So what was Highland Wildlife Park’s contribution in Budapest? Two posters and a video were presented on novel husbandry research to enhance infant survival rates of Pallas’s cats, a feisty kitty from central Asia, as well as an update on the coordinated breeding programme we manage and the support mechanism we have established for Pallas’s cat researchers in the field. Updates and recommendations were discussed for the takin, a large goat-like beast from the eastern Himalayas, and European bison breeding programmes we manage. Four separate presentations were given to explain how we will be able to exchange animals and manage threatened hoofed mammal breeding programmes with our colleagues in North America and Asia; currently we cannot import hoofed mammals from Asian zoos. We chaired a session that oversees all the wild goat and sheep breeding programmes, an increasingly threatened group of mammals, and we were asked to contribute to a policy session that was to address the problem that hybrid tigers present to tigers of known origin. Advice was sought of us on a wide range of topics from Amur leopard enclosure design to how an American institution may be able to get fresh blood for a large captive herd of Nilgiri tahr, an odd hoofed mammal from southern India. I think it is safe to say that we have increased the wave height in our pond.
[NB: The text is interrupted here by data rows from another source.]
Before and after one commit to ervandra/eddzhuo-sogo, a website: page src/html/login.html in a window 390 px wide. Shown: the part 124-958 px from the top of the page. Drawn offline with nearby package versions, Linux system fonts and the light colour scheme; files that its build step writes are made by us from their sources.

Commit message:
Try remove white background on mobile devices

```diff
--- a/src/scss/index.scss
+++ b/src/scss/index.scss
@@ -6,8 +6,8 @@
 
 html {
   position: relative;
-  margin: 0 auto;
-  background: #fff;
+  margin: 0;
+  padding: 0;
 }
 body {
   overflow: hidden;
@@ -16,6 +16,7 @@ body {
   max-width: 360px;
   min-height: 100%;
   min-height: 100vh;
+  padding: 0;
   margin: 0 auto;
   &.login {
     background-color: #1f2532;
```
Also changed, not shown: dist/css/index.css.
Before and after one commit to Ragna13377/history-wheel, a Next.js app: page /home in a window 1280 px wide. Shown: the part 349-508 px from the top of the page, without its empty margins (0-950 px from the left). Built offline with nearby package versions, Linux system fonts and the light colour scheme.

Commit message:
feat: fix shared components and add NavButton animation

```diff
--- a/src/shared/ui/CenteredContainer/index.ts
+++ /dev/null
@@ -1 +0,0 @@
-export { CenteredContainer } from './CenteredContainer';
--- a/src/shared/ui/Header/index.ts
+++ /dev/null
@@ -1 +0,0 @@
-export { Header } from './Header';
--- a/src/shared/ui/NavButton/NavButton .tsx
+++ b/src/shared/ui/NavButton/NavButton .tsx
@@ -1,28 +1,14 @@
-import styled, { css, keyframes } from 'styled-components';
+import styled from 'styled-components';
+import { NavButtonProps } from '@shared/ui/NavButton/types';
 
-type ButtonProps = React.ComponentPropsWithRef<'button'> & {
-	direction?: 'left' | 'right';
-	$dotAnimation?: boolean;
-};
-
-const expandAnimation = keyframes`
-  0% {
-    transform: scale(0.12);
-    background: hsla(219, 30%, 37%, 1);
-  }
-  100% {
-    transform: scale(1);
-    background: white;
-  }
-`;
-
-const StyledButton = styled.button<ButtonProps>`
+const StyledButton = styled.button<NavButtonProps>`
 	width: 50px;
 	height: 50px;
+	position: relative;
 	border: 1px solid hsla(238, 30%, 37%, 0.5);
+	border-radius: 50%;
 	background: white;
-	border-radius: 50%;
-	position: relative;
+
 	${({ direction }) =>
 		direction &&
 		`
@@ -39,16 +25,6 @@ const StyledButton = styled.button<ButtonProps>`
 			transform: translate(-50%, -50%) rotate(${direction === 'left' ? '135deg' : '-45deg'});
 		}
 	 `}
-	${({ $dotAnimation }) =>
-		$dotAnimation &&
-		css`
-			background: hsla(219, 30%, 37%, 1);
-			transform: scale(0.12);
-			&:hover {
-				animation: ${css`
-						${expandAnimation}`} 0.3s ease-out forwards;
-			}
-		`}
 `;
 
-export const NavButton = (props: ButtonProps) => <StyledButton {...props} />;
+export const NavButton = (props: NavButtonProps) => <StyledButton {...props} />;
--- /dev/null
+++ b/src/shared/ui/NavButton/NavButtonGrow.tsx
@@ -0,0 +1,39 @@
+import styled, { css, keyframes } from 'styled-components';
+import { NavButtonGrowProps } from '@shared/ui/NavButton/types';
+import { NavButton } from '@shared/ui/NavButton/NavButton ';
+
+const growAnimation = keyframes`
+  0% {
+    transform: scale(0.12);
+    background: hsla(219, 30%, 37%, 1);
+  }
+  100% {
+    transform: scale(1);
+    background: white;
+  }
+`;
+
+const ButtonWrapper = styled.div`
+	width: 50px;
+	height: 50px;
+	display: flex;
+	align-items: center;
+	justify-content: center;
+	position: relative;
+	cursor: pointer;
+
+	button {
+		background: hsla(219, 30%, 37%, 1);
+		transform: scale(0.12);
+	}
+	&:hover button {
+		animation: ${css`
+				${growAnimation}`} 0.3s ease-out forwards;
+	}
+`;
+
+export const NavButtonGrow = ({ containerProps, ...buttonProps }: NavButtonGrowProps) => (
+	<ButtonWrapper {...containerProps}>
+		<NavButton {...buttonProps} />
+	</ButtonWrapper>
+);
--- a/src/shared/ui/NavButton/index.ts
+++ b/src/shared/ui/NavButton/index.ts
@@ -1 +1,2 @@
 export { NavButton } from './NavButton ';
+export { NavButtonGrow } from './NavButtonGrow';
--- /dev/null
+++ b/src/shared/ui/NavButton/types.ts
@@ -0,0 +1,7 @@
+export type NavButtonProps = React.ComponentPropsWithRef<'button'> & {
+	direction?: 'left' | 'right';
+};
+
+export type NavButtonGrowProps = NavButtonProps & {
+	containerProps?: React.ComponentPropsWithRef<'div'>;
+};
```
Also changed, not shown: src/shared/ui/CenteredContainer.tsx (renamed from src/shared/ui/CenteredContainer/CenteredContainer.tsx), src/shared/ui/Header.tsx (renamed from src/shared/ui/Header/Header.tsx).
This piece was first published in the Strathspey & Badenoch Herald.